“Since joining MNPS just over two years ago, I’ve had the pleasure of working closely with Commissioner McQueen and her team. She has been a strong advocate for Tennessee’s children, and I especially want to thank her for her support of the work that is taking place in Nashville. We send her our very best wishes — and our hearty congratulations for accepting her new role.”

JC Bowman, executive director of Professional Educators of Tennessee:

“Commissioner Candice McQueen is one of the most visible members of the Haslam Administration. She took over the department during a dark period in public education, and she made a significant difference within the department, particularly in the infrastructure. Those changes are not readily noticeable, as they include systems, processes and human capital. There are some exceptional people within the Department of Education working to make public education a success in our state. It is unfortunate that online testing continues to be a point of contention, but the state is moving in a positive direction. The next Commissioner of Education and the 111th Tennessee General Assembly will need to make adjustments in student assessment as we move forward.   We will always be grateful to Commissioner McQueen for her unwavering support of increasing teacher salaries and commitment to student literacy.”

Sharon Griffin, leader of the state-run Achievement School District:

“I have truly appreciated Dr. McQueen’s leadership and vision for the Department of Education.  From a distance and even closer in recent months, I have clearly seen the integrity and passion she brings to the work of improving student outcomes.  We have absolutely connected around our shared belief in how what’s in the best interest of students should guide our work.”

Jamie Woodson, CEO of SCORE:

“Tennessee students have been served very well by the steady and strong leadership of Commissioner McQueen. Her priorities have been the right ones for our children: improving student achievement, with a specific focus on reading skills; advocating for great teaching and supporting teachers to deliver high-quality instruction; and emphasizing that students and schools with the greatest needs must receive targeted focus and support in order to improve.”

Sarah Carpenter, executive director of parent advocacy group Memphis Lift:

“Memphis parents want decision makers to be accessible, and we appreciate that Commissioner McQueen made a point to build relationships and hear concerns from the entire community. Hopefully, the next education commissioner will bring parents to the table for conversations about our kids’ education.”

Mendell Grinter, leader of Memphis student advocacy group Campaign for School Equity:

“In our collaborative work and position in the educational landscape, we have witnessed firsthand how Commissioner McQueen has served as a tireless advocate for students and families in Tennessee. Over the past two years her leadership has inspired school leaders, and teachers alike to recognize the sense of urgency for improving school equity and academic outcomes for more students.”

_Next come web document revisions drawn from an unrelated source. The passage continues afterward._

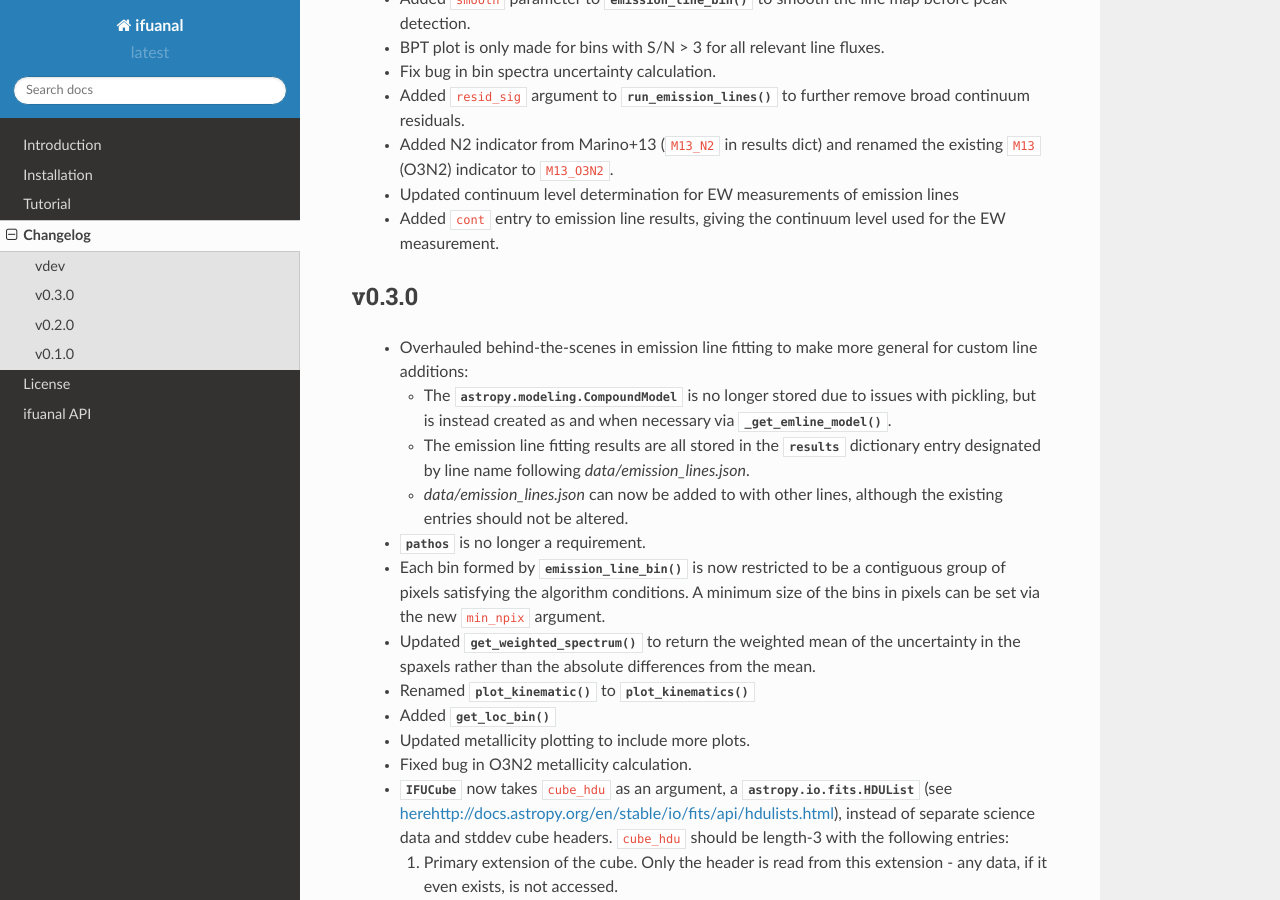
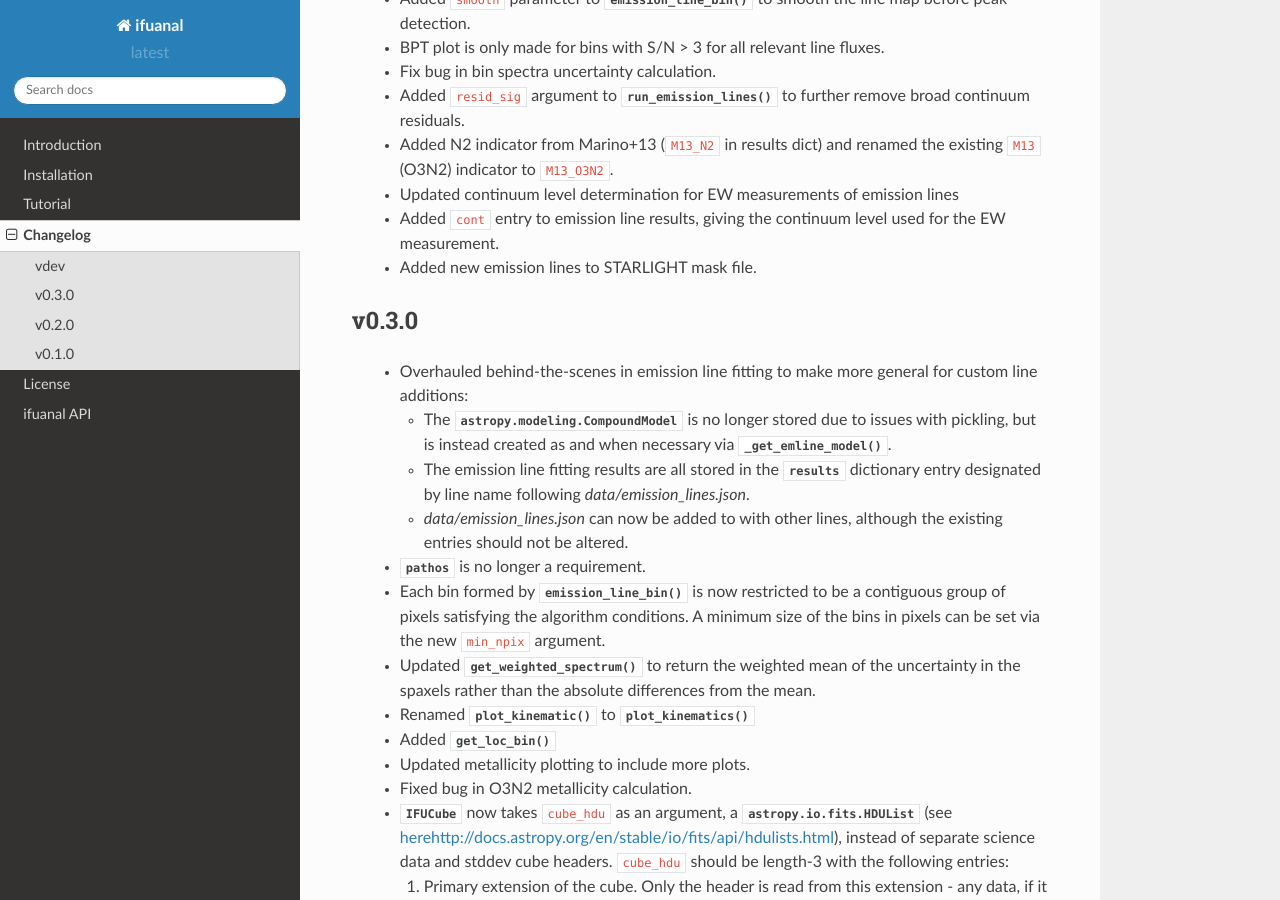
Before and after one commit to Lyalpha/ifuanal, a Sphinx documentation site: the page built from docs/changelog.rst, in a window 1280 px wide and 900 px high, scrolled down 1037 px. Built offline with Sphinx 7.4.7 and the Read the Docs theme 2.0.0, drawn with Linux system fonts in a browser that asks for light colours.

Commit message:
Update changelog

```diff
--- a/docs/changelog.rst
+++ b/docs/changelog.rst
@@ -58,6 +58,7 @@ vdev
  * Updated continuum level determination for EW measurements of emission lines
  * Added ``cont`` entry to emission line results, giving the continuum level
    used for the EW measurement.
+ * Added new emission lines to STARLIGHT mask file.
 
 v0.3.0
 ------
```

Andy Spears, author of Tennessee Education Report and vocal critic of state test, TNReady:

“After what can charitably be called a rocky tenure at the helm of the Tennessee Department of Education, Candice McQueen has miraculously landed another high-level job. This time, she’ll take over as CEO of the National Institute for Excellence in Teaching, an organization apparently not at all concerned about the track record of new hires or accountability.”

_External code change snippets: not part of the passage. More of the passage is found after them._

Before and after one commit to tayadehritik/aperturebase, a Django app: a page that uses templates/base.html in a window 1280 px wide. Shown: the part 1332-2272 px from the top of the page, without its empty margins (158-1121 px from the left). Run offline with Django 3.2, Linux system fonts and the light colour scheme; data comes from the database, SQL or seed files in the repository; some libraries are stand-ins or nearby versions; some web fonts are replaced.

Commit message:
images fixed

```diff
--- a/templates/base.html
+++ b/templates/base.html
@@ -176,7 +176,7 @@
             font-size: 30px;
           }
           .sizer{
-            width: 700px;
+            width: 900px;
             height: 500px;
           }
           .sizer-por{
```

Beth Brown, president of Tennessee Education Association:

“As candidates for the state’s next commissioner of education are considered, it is my hope that serious consideration is given to an individual’s experience in our own Tennessee public schools… Students and educators are struggling with two major issues that must be tackled by the next commissioner: high-stakes standardized tests and a lack of proper funding for all schools. Our schools need a leader who understands that the current test-and-punish system is not helping our students succeed. Governor Bill Haslam has made significant increases in state funding for public education, but there is still much work to be done to ensure every child has the resources needed for a well-rounded public education.”